Economic Sophisms/186

From Wikibooks, open books for an open world
Jump to navigation Jump to search

<pagequality level="3" user="Zoeannl" />style="background: #ececec; text-align: left; padding-left: 0.5em; font-weight: bold;" class="table-rh"Template:Hwe who educates them, and, lastly, your humble servant, who cannot be expected to work exactly for nothing.

J.: All right; service for service is quite fair, and I have nothing to say against it. I should like quite as well, no doubt, to deal directly with the rector and the schoolmaster on my own account; but I don't stand upon that. This accounts for the second tun—but we have still other four to account for.

L.: Would you consider two tuns as more than your fair contribution to the expense of the army and navy?

J.: Alas! that is a small affair, compared with what the two services have cost me already, for they have deprived me of two sons whom I dearly loved.

L.: It is necessary to maintain the balance of power.

J.: And would that balance not be quite as well maintained if the European powers were to reduce their forces by one-half or three-fourths? We should preserve our children and our money. All that is requisite is to come to a common understanding.

L.: Yes; but they don't understand one another.

J.: It is that which fills me with astonishment, for they suffer from it in common.

L. : It is partly your own doing, Jacques Bonhomme.

J.: You are joking, Mr Taxgatherer. Have I any voice in the matter?

L.: Whom did you vote for as deputy?

J.: A brave general officer, who will soon be a marshal, if God spares him.

L.: And upon what does the gallant general live?

J.: Upon my six tuns, I should think.

L.: What would happen to him if he voted a reduction of the army, and of your contingent?

J.: Instead of being made a marshal, he would be forced to retire.

L.: Do you understand now that you have yourself …

J.: Let us pass on to the fifth tun, if you please.

L.: That goes to Algeria.
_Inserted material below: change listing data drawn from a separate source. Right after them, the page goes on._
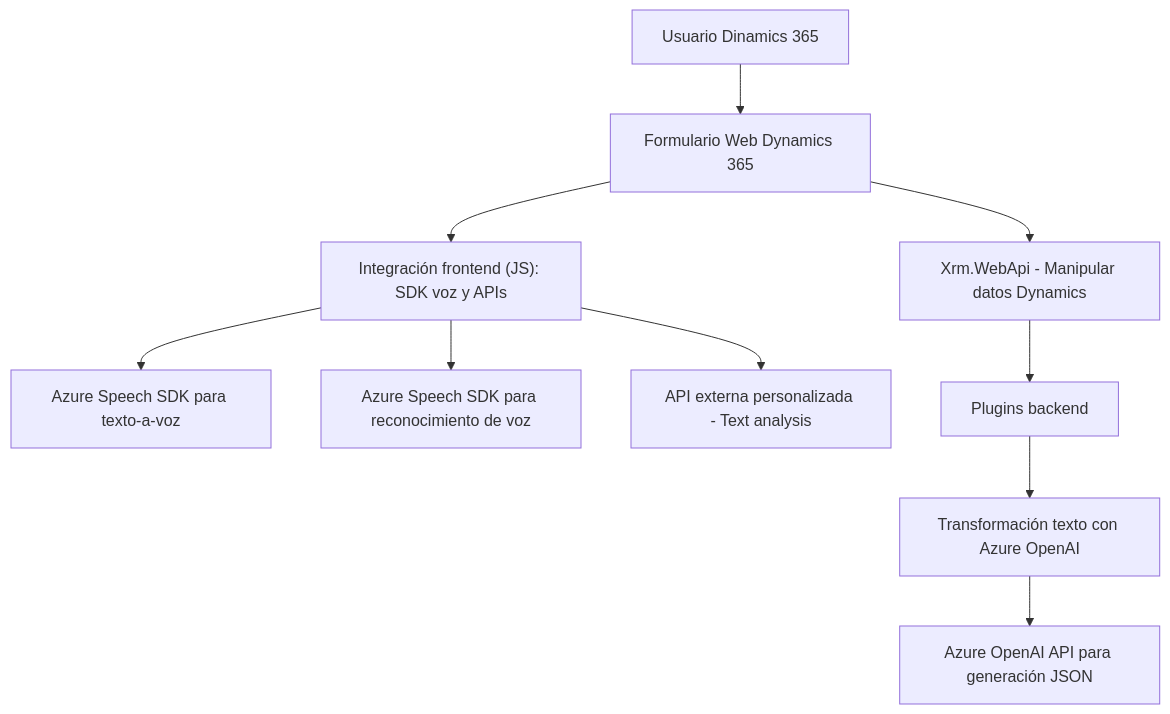
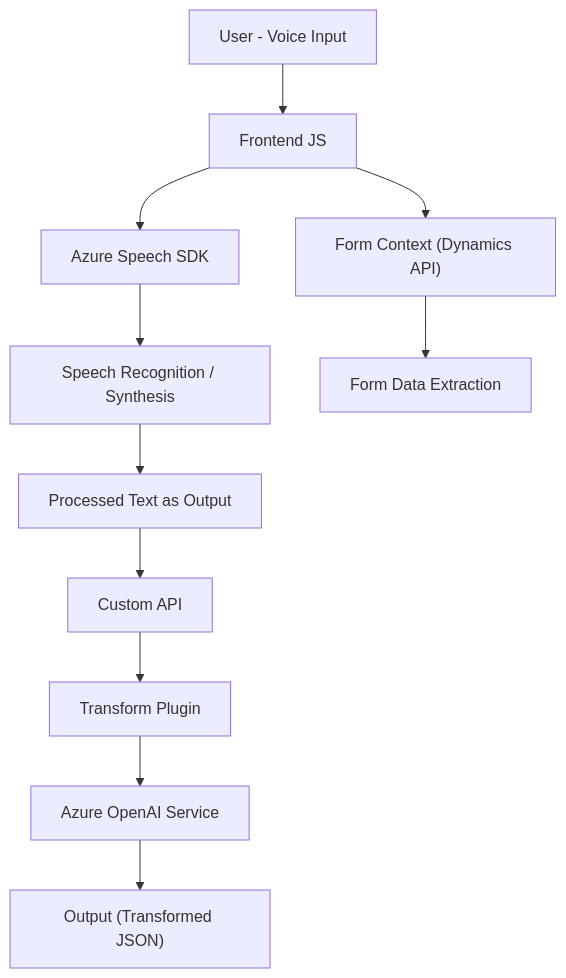
One commit to blopezdm/NETCORE_BILBAO2025 changed the diagram in README.md. Above: the diagram before and after it, drawn with Mermaid. The commit also changed other lines of this file, not shown here.

Commit message:
Actualizar análisis global de la solución con IA

````diff
--- a/README.md
+++ b/README.md
@@ -41,12 +34,13 @@
 ```mermaid
 graph TD
-A["Usuario Dinamics 365"] --> B["Formulario Web Dynamics 365"]
-B --> C["Integración frontend (JS): SDK voz y APIs"]
-C --> D["Azure Speech SDK para texto-a-voz"]
-C --> E["Azure Speech SDK para reconocimiento de voz"]
-B --> F["Xrm.WebApi - Manipular datos Dynamics"]
-F --> G["Plugins backend"]
-G --> H["Transformación texto con Azure OpenAI"]
-C --> I["API externa personalizada - Text analysis"]
-H --> J["Azure OpenAI API para generación JSON"]
+    A["User - Voice Input"] --> B["Frontend JS"]
+    B --> C["Azure Speech SDK"]
+    B --> D["Form Context (Dynamics API)"]
+    C --> E["Speech Recognition / Synthesis"]
+    D --> F["Form Data Extraction"]
+    E --> G["Processed Text as Output"]
+    G --> H["Custom API"]
+    H --> I["Transform Plugin"]
+    I --> J["Azure OpenAI Service"]
+    J --> K["Output (Transformed JSON)"]
 ```
````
J.: To Algeria! And yet they tell us that all the Mussulmans are wine-haters, barbarians as they are! I have often inquired whether it is their ignorance of claret which has made them infidels, or their infidelity which has made them ignorantTemplate:Smallrefs